Work to complete:
Please give the entries again in full and exactly, without any picture.

*** Input for this task Section Begins ***

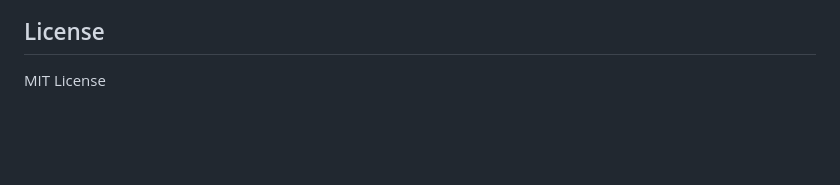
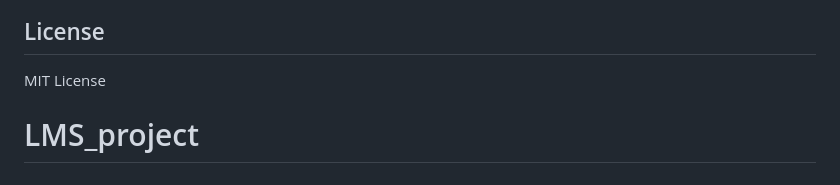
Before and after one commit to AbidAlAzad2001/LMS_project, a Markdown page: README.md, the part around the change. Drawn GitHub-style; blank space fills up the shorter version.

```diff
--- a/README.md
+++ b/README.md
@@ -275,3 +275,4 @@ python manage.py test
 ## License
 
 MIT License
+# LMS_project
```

*** Input for this task Section Ends ***

Output of the task:
Before and after one commit to AbidAlAzad2001/LMS_project, a Markdown page: README.md, the part around the change. Drawn GitHub-style; blank space fills up the shorter version.

```diff
--- a/README.md
+++ b/README.md
@@ -275,3 +275,4 @@ python manage.py test
 ## License
 
 MIT License
+# LMS_project
```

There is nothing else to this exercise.